## Work order
Everything in the entries except the pictures should be copied exactly.

-------

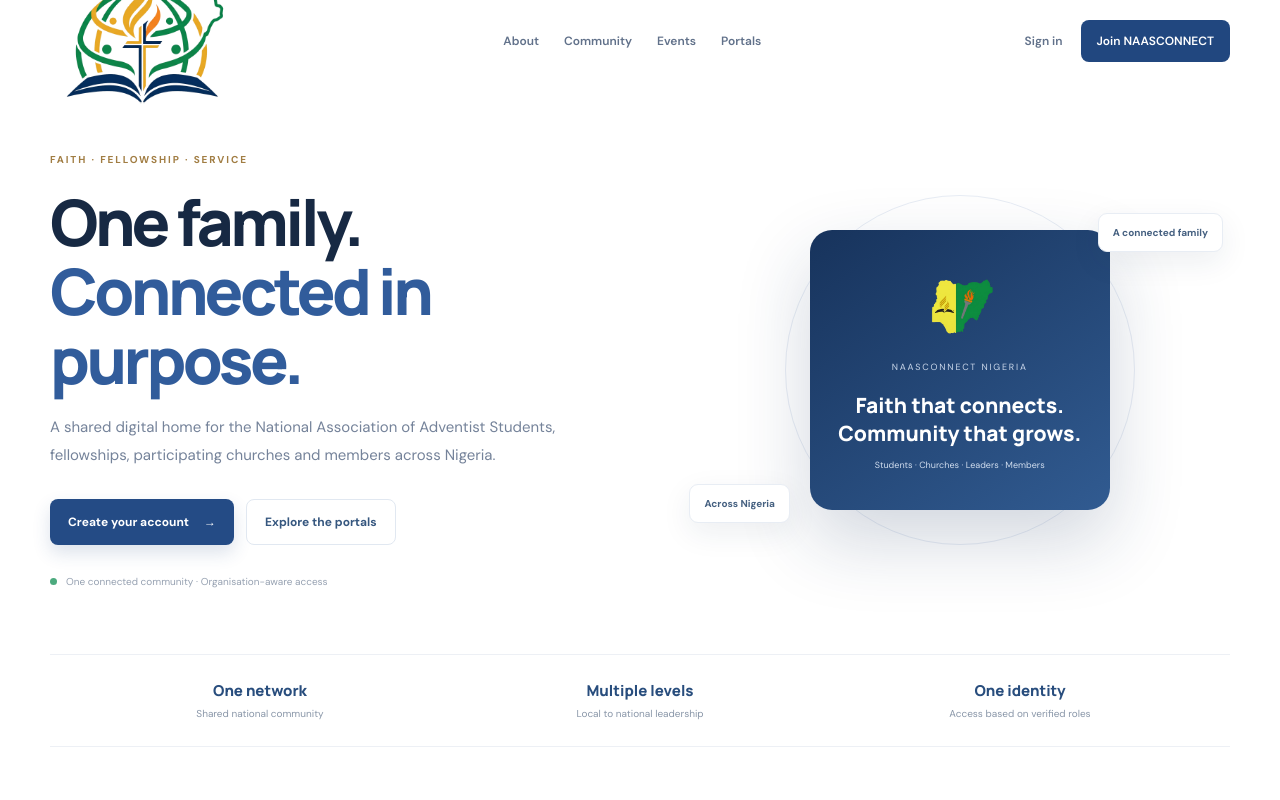
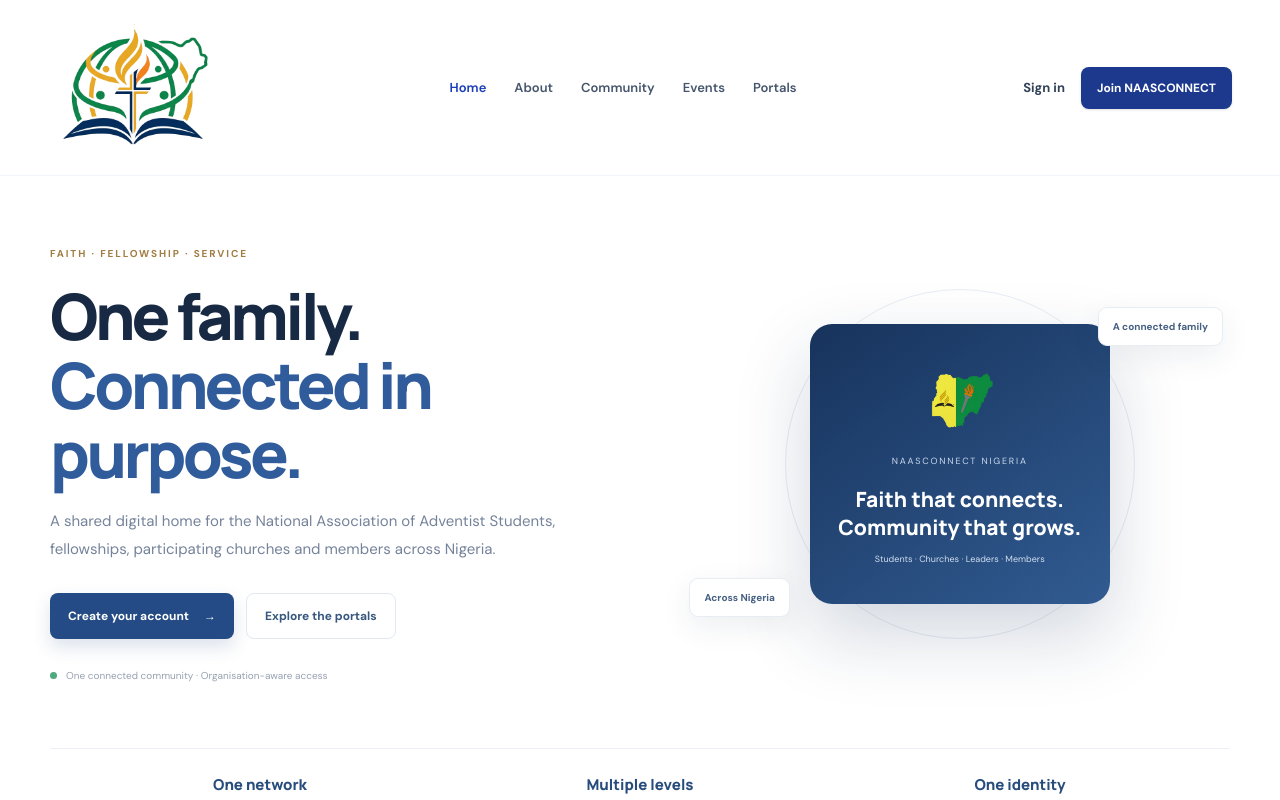
Before and after one commit to TremendousGuru/NAAS, a Next.js app: page / in a window 1280 px wide. Shown: the top 800 px of the page. Built offline with nearby package versions, Linux system fonts and the light colour scheme.

Commit message:
feat(ui): route public pages and improve portal entry experience

```diff
--- a/app/page.tsx
+++ b/app/page.tsx
@@ -1,8 +1,9 @@
 import Image from "next/image";
+import PublicSiteHeader from "@/components/PublicSiteHeader";
 import Link from "next/link";
 export default function HomePage() {
  return <main className="public-site">
-  <header className="public-nav"><Link href="/" className="public-brand"><Image src="/brand/naasconnect-logo.png" alt="NAASCONNECT Nigeria" width={190} height={58} priority/></Link><nav aria-label="Main navigation"><a href="#about">About</a><a href="#community">Community</a><a href="#events">Events</a><Link href="/portals">Portals</Link></nav><div className="public-nav-actions"><Link href="/login">Sign in</Link><Link className="public-nav-cta" href="/login?mode=signup">Join NAASCONNECT</Link></div></header>
+  <PublicSiteHeader />
   <section className="public-hero"><div className="public-hero-copy"><span className="public-eyebrow">FAITH · FELLOWSHIP · SERVICE</span><h1>One family.<br/><em>Connected in purpose.</em></h1><p>A shared digital home for the National Association of Adventist Students, fellowships, participating churches and members across Nigeria.</p><div className="public-hero-actions"><Link href="/login?mode=signup" className="public-primary">Create your account <span>→</span></Link><Link href="/portals" className="public-secondary">Explore the portals</Link></div><div className="public-trust-line"><span/> One connected community · Organisation-aware access</div></div><div className="public-hero-art"><div className="public-art-orbit orbit-one"/><div className="public-art-orbit orbit-two"/><div className="public-art-card"><Image src="/brand/naas-logo.png" alt="NAAS emblem" width={76} height={76}/><span>NAASCONNECT NIGERIA</span><b>Faith that connects.<br/>Community that grows.</b><small>Students · Churches · Leaders · Members</small></div><div className="public-art-tag tag-top">A connected family</div><div className="public-art-tag tag-bottom">Across Nigeria</div></div></section>
   <section className="public-stats"><div><b>One network</b><span>Shared national community</span></div><div><b>Multiple levels</b><span>Local to national leadership</span></div><div><b>One identity</b><span>Access based on verified roles</span></div></section>
   <section className="public-section" id="about"><div className="public-section-intro"><span className="public-eyebrow">A CONNECTED MOVEMENT</span><h2>Built to bring the family closer.</h2><p>NAASCONNECT brings members, campus fellowships, churches and leaders into one organised digital experience—while keeping each organisation's responsibilities and access boundaries clear.</p></div><div className="public-feature-grid"><article><span>01</span><h3>Belong</h3><p>Create your account, complete your profile and connect with the appropriate fellowship or participating church.</p></article><article><span>02</span><h3>Participate</h3><p>Stay connected through community updates, shared resources and the events programme as it becomes available.</p></article><article><span>03</span><h3>Lead responsibly</h3><p>Authorised leaders work within their assigned national, union, zone or institution responsibilities.</p></article></div></section>
```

-------

## Task result
Before and after one commit to TremendousGuru/NAAS, a Next.js app: page / in a window 1280 px wide. Shown: the top 800 px of the page. Built offline with nearby package versions, Linux system fonts and the light colour scheme.

Commit message:
feat(ui): route public pages and improve portal entry experience

```diff
--- a/app/page.tsx
+++ b/app/page.tsx
@@ -1,8 +1,9 @@
 import Image from "next/image";
+import PublicSiteHeader from "@/components/PublicSiteHeader";
 import Link from "next/link";
 export default function HomePage() {
  return <main className="public-site">
-  <header className="public-nav"><Link href="/" className="public-brand"><Image src="/brand/naasconnect-logo.png" alt="NAASCONNECT Nigeria" width={190} height={58} priority/></Link><nav aria-label="Main navigation"><a href="#about">About</a><a href="#community">Community</a><a href="#events">Events</a><Link href="/portals">Portals</Link></nav><div className="public-nav-actions"><Link href="/login">Sign in</Link><Link className="public-nav-cta" href="/login?mode=signup">Join NAASCONNECT</Link></div></header>
+  <PublicSiteHeader />
   <section className="public-hero"><div className="public-hero-copy"><span className="public-eyebrow">FAITH · FELLOWSHIP · SERVICE</span><h1>One family.<br/><em>Connected in purpose.</em></h1><p>A shared digital home for the National Association of Adventist Students, fellowships, participating churches and members across Nigeria.</p><div className="public-hero-actions"><Link href="/login?mode=signup" className="public-primary">Create your account <span>→</span></Link><Link href="/portals" className="public-secondary">Explore the portals</Link></div><div className="public-trust-line"><span/> One connected community · Organisation-aware access</div></div><div className="public-hero-art"><div className="public-art-orbit orbit-one"/><div className="public-art-orbit orbit-two"/><div className="public-art-card"><Image src="/brand/naas-logo.png" alt="NAAS emblem" width={76} height={76}/><span>NAASCONNECT NIGERIA</span><b>Faith that connects.<br/>Community that grows.</b><small>Students · Churches · Leaders · Members</small></div><div className="public-art-tag tag-top">A connected family</div><div className="public-art-tag tag-bottom">Across Nigeria</div></div></section>
   <section className="public-stats"><div><b>One network</b><span>Shared national community</span></div><div><b>Multiple levels</b><span>Local to national leadership</span></div><div><b>One identity</b><span>Access based on verified roles</span></div></section>
   <section className="public-section" id="about"><div className="public-section-intro"><span className="public-eyebrow">A CONNECTED MOVEMENT</span><h2>Built to bring the family closer.</h2><p>NAASCONNECT brings members, campus fellowships, churches and leaders into one organised digital experience—while keeping each organisation's responsibilities and access boundaries clear.</p></div><div className="public-feature-grid"><article><span>01</span><h3>Belong</h3><p>Create your account, complete your profile and connect with the appropriate fellowship or participating church.</p></article><article><span>02</span><h3>Participate</h3><p>Stay connected through community updates, shared resources and the events programme as it becomes available.</p></article><article><span>03</span><h3>Lead responsibly</h3><p>Authorised leaders work within their assigned national, union, zone or institution responsibilities.</p></article></div></section>
```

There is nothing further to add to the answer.